5.1.1. Booting from a CD-ROM
5.1.2. Booting from Linux Using LILO or GRUB
5.1.3. Booting from USB Memory Stick
5.1.4. Booting from Floppies
5.1.5. Booting with TFTP
5.1.6. The Boot Prompt
5.2. Boot Parameters
5.2.1. Debian Installer Parameters
5.3. Troubleshooting the Installation Process
5.3.1. Floppy Disk Reliability
5.3.2. Boot Configuration
5.3.3. Common Intel x86 Installation Problems
5.3.4. Interpreting the Kernel Startup Messages
5.3.5. Bug Reporter
5.3.6. Submitting Installation Reports
6. Using the Debian Installer
6.1. How the Installer Works
6.2. Components Introduction
6.3. Using Individual Components
6.3.1. Setting up Debian Installer and Hardware Configuration
6.3.2. Partitioning and Mount Point Selection
6.3.3. Installing the Base System
6.3.4. Making Your System Bootable
6.3.5. Finishing the First Stage
6.3.6. Miscellaneous
7. Booting Into Your New Debian System
7.1. The Moment of Truth
7.2. Debian Post-Boot (Base) Configuration
7.2.1. Configuring Your Time Zone
7.2.2. Setting Up Users And Passwords
7.2.3. Setting Up PPP
7.2.4. Configuring APT
7.2.5. Package Installation
7.2.6. Prompts During Software Installation
7.2.7. Configuring Your Mail Transport Agent
7.3. Log In
8. Next Steps and Where to Go From Here
8.1. If You Are New to Unix
8.2. Orienting Yourself to Debian
8.2.1. Debian Packaging System
8.2.2. Application Version Management
8.2.3. Cron Job Management
8.3. Reactivating DOS and Windows
8.4. Further Reading and Information
8.5. Compiling a New Kernel
8.5.1. Kernel Image Management

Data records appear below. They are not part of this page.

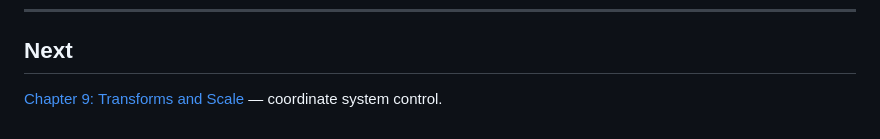
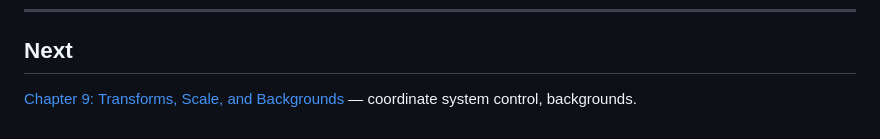
Before and after one commit to sergio0p/tikz-svg, a Markdown page: docs/Manual/08-math-and-decorations.md, the part around the change. Rendered like a GitHub page.

Commit message:
Rename ch.9 to 09-transforms-scale-backgrounds, update all references
Co-Authored-By: Claude Opus 4.6 (1M context) <noreply@anthropic.com>

```diff
--- a/docs/Manual/08-math-and-decorations.md
+++ b/docs/Manual/08-math-and-decorations.md
@@ -112,4 +112,4 @@ The value is the corner radius in pixels. Applied via the PGF-faithful Bezier ap
 
 ## Next
 
-[Chapter 9: Transforms and Scale](09-transforms-and-scale.md) — coordinate system control.
+[Chapter 9: Transforms, Scale, and Backgrounds](09-transforms-scale-backgrounds.md) — coordinate system control, backgrounds.
```
Also changed, not shown: docs/Manual/09-transforms-scale-backgrounds.md (renamed from docs/Manual/09-transforms-and-scale.md, +1 -1 lines), 1 other file.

A. Installation Howto
A.1. Preliminaries
A.2. Booting the installer
A.2.1. CDROM
A.2.2. Floppy
A.2.3. USB memory stick
A.2.4. Booting from network
A.2.5. Booting from hard disk
A.3. Installation
A.4. Send us an installation report
A.5. And finally..
B. Partitioning for Debian
B.1. Deciding on Debian Partitions and Sizes
B.2. The Directory Tree
B.3. Recommended Partitioning Scheme
B.4. Device Names in Linux
B.5. Debian Partitioning Programs
B.5.1. Partitioning for Intel x86
C. Random Bits
C.1. Preconfiguration File Example
C.2. Linux Devices
C.2.1. Setting Up Your Mouse
C.3. Disk Space Needed for Tasks
C.4. Installing Debian GNU/Linux from a Unix/Linux System
C.4.1. Getting Started
C.4.2. Install debootstrap
C.4.3. Run debootstrap
C.4.4. Configure The Base System
C.4.5. Install a Kernel
C.4.6. Set up the Boot Loader
C.5. Installing Debian GNU/Linux over Parallel Line IP (PLIP)
C.5.1. Requirements
C.5.2. Setting up source
C.5.3. Installing target
D. Administrivia
D.1. About This Document
D.2. Contributing to This Document
D.3. Major Contributions
D.4. Trademark Acknowledgement
E. GNU General Public License
E.1. Preamble
E.3. How to Apply These Terms to Your New Programs

  Published under the terms of the GNU General Public License Design by Interspire